_Assigned task:_ Please reproduce the listing word for word. Pictures stay out.

_Data for the task:_
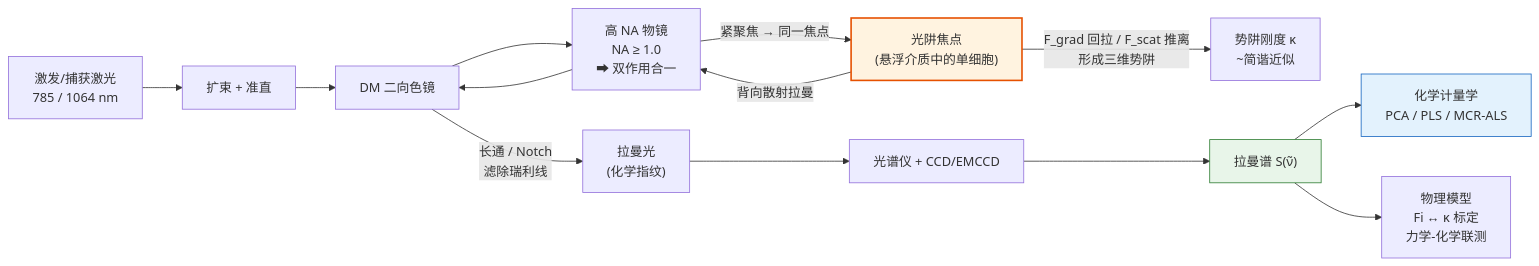
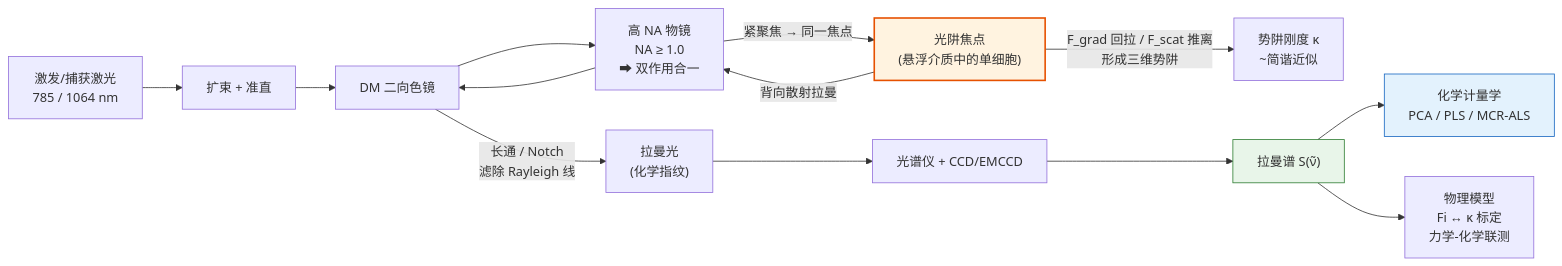
Before and after one commit to roxszi/skills: the diagram in skills/tech-brief-writer/LTRS/技术简报.md, drawn with Mermaid. The commit also changed other lines of this file and 3 other files, not shown here.

````diff
--- a/skills/tech-brief-writer/LTRS/技术简报.md
+++ b/skills/tech-brief-writer/LTRS/技术简报.md
@@ -113,22 +126,22 @@
 ```mermaid
 flowchart LR
     L["激发/捕获激光<br/>785 / 1064 nm"] --> BE["扩束 + 准直"]
     BE --> DM["DM 二向色镜"]
     DM --> OBJ["高 NA 物镜<br/>NA ≥ 1.0<br/>⮕ 双作用合一"]
 
     OBJ -->|紧聚焦 → 同一焦点| FOC["光阱焦点<br/>(悬浮介质中的单细胞)"]
     FOC -->|"F_grad 回拉 / F_scat 推离<br/>形成三维势阱"| TRAPK["势阱刚度 κ<br/>~简谐近似"]
 
     FOC -->|背向散射拉曼| OBJ
     OBJ --> DM
-    DM -->|"长通 / Notch<br/>滤除瑞利线"| NF["拉曼光<br/>(化学指纹)"]
+    DM -->|"长通 / Notch<br/>滤除 Rayleigh 线"| NF["拉曼光<br/>(化学指纹)"]
     NF --> SP["光谱仪 + CCD/EMCCD"]
     SP --> SPEC["拉曼谱 S(ν̃)"]
 
     SPEC --> CHEMO["化学计量学<br/>PCA / PLS / MCR-ALS"]
     SPEC --> PHYS["物理模型<br/>Fi ↔ κ 标定<br/>力学-化学联测"]
 
     style FOC fill:#FFF3E0,stroke:#E65100,stroke-width:2px
     style SPEC fill:#E8F5E9,stroke:#2E7D32
     style CHEMO fill:#E3F2FD,stroke:#1565C0
 ```
````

_Your solution:_
Before and after one commit to roxszi/skills: the diagram in skills/tech-brief-writer/LTRS/技术简报.md, drawn with Mermaid. The commit also changed other lines of this file and 3 other files, not shown here.

````diff
--- a/skills/tech-brief-writer/LTRS/技术简报.md
+++ b/skills/tech-brief-writer/LTRS/技术简报.md
@@ -113,22 +126,22 @@
 ```mermaid
 flowchart LR
     L["激发/捕获激光<br/>785 / 1064 nm"] --> BE["扩束 + 准直"]
     BE --> DM["DM 二向色镜"]
     DM --> OBJ["高 NA 物镜<br/>NA ≥ 1.0<br/>⮕ 双作用合一"]
 
     OBJ -->|紧聚焦 → 同一焦点| FOC["光阱焦点<br/>(悬浮介质中的单细胞)"]
     FOC -->|"F_grad 回拉 / F_scat 推离<br/>形成三维势阱"| TRAPK["势阱刚度 κ<br/>~简谐近似"]
 
     FOC -->|背向散射拉曼| OBJ
     OBJ --> DM
-    DM -->|"长通 / Notch<br/>滤除瑞利线"| NF["拉曼光<br/>(化学指纹)"]
+    DM -->|"长通 / Notch<br/>滤除 Rayleigh 线"| NF["拉曼光<br/>(化学指纹)"]
     NF --> SP["光谱仪 + CCD/EMCCD"]
     SP --> SPEC["拉曼谱 S(ν̃)"]
 
     SPEC --> CHEMO["化学计量学<br/>PCA / PLS / MCR-ALS"]
     SPEC --> PHYS["物理模型<br/>Fi ↔ κ 标定<br/>力学-化学联测"]
 
     style FOC fill:#FFF3E0,stroke:#E65100,stroke-width:2px
     style SPEC fill:#E8F5E9,stroke:#2E7D32
     style CHEMO fill:#E3F2FD,stroke:#1565C0
 ```
````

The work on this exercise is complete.